Notes

[i] Temir Sariev, Shakh kyrgyzskoi demokratii (Kyrgyz Democracy under Threat). Bishkek: Salam, 2008. Speaking to me in the summer of 2010, Sariev argued that even under favorable conditions it would take 15-20 years to develop genuine political parties in Kyrgyzstan. Interview with Temir Sariev, Bishkek, 20 July 2010.

[ii] Ak Shumkar received 2.6 percent of the votes of registered voters and 4.7 percent of those voting in the previous parliamentary election, in October 2010. Eugene Huskey and David Hill, “The 2010 Referendum and Parliamentary Elections in Kyrgyzstan,” Electoral Studies, vol. 30, no. 3 (2011). The recent shift of the threshold from five percent of registered voters to seven percent of actual voters seemed unlikely to increase Ak Shumkar’s chances of success in the October 2015 elections.

[iii] An indication of the punishing schedule facing the new prime minister was his comment on assuming office that government officials would be working weekends and holidays.

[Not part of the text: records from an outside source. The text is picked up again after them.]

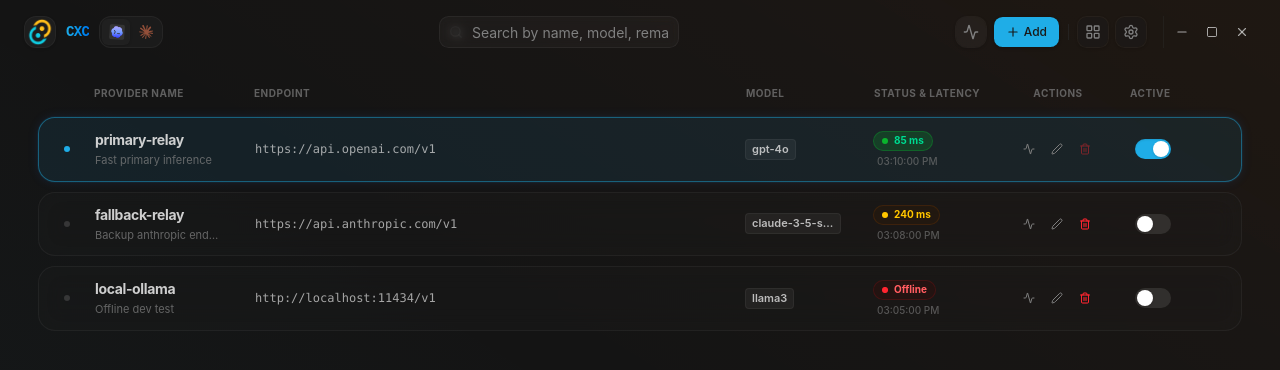
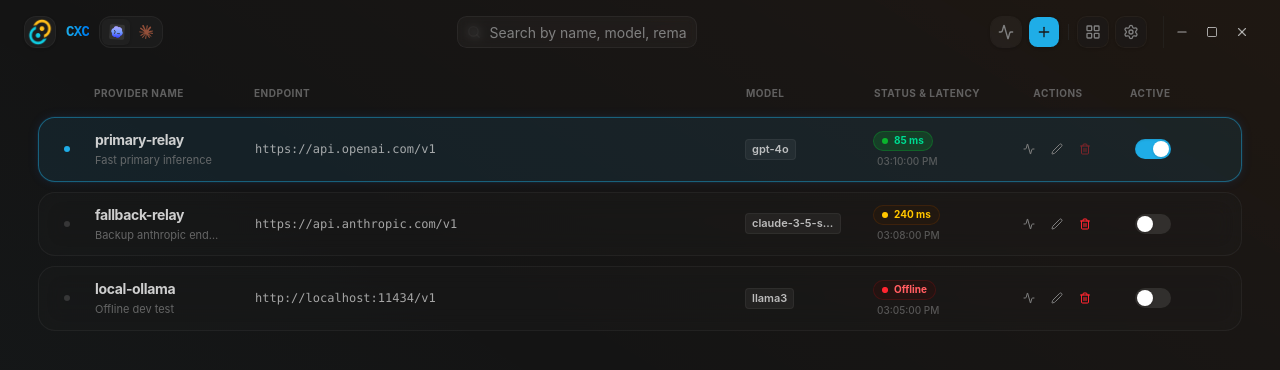
Before and after one commit to zhang3say/cxc, a React (Vite) app in the folder cxc-desktop/: page / in a window 1280 px wide. Shown: the top 370 px of the page. Built offline with nearby package versions, Linux system fonts and the light colour scheme.

Commit message:
style: 简化顶栏的添加服务商按钮为纯图标按钮，去掉文字

```diff
--- a/cxc-desktop/src/App.tsx
+++ b/cxc-desktop/src/App.tsx
@@ -1227,10 +1227,10 @@ function App() {
           {/* Add Provider Button */}
           <Button
             onClick={openAddForm}
-            className="h-8 px-3 rounded-md bg-primary text-primary-foreground hover:bg-primary/90 shadow-sm font-medium text-xs transition-all flex items-center gap-1"
+            className="size-8 rounded-md bg-primary text-primary-foreground hover:bg-primary/90 shadow-sm transition-all flex items-center justify-center cursor-pointer shrink-0"
             title={t.addProvider}
           >
-            <Plus className="size-3.5" /><span>{lang === "zh" ? "添加" : "Add"}</span>
+            <Plus className="size-4" />
           </Button>
 
           <div className="h-4 w-px bg-border/60 mx-0.5" />
```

Grigorii Mikhailov, “V Kirgizii–integratsionnyi shok” (The Shock of Integration in Kyrgyzstan), Nezavisimaia gazeta, 13 May 2015, p. 7. http://www.ng.ru/cis/2015-05-13/7_kirgizia.html

[iv] Accession documents for Kyrgyzstan’s entry into the Eurasian Economic Union were signed by the heads of state of member countries in Moscow on 8 May 2015, but formal admission awaits ratification by the parliaments of member states. Kyrgyzstan’s entry into the Union poses serious political, technical, and economic challenges for the country, which has been divided over the move.

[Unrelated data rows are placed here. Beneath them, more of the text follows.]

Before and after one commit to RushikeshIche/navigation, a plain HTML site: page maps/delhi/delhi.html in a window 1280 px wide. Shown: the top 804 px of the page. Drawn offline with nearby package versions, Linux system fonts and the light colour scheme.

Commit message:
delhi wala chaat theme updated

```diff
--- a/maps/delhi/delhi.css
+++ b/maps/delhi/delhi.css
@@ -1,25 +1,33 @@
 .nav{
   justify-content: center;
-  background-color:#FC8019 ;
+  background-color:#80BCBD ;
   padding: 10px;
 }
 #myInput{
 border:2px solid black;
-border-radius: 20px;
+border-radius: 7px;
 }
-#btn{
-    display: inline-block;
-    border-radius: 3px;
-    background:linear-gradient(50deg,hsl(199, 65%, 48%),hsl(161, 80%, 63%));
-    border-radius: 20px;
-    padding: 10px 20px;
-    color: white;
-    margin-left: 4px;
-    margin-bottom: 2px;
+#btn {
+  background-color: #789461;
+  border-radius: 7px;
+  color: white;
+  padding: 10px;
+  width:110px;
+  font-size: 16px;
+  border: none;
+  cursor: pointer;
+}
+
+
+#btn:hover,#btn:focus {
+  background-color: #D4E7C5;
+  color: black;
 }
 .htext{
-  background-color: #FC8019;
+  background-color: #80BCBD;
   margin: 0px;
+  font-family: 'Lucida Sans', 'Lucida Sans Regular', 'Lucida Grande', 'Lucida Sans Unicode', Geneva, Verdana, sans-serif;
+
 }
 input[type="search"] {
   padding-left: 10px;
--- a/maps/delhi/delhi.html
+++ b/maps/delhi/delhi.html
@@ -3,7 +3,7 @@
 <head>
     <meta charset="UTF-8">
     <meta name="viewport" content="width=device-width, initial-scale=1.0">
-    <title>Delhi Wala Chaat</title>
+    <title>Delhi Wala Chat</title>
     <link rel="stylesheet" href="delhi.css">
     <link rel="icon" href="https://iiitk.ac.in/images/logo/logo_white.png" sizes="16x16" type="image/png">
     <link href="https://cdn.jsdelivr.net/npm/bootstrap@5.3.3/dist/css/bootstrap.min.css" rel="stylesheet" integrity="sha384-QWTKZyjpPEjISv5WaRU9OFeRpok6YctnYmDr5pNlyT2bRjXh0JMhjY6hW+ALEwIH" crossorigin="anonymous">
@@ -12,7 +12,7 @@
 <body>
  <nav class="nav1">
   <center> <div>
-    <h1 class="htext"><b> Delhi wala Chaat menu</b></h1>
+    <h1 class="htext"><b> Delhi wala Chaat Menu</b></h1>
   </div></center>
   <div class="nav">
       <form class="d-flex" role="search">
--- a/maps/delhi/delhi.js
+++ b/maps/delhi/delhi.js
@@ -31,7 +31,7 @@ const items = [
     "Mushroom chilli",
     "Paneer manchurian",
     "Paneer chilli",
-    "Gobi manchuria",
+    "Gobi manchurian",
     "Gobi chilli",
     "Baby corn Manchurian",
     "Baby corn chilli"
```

[v] “Koalitsiia bol’shinstva predlozhit Atambaevu nazvat’ kandidata v prem’ery” (The Ruling Coalition invites Atambaev to name the candidate for Premier), Vechernyi Bishkek, 24 April 2015. http://www.vb.kg/doc/311246_koaliciia_bolshinstva_predlojit_atambaevy_nazvat_kandidata_v_premery.html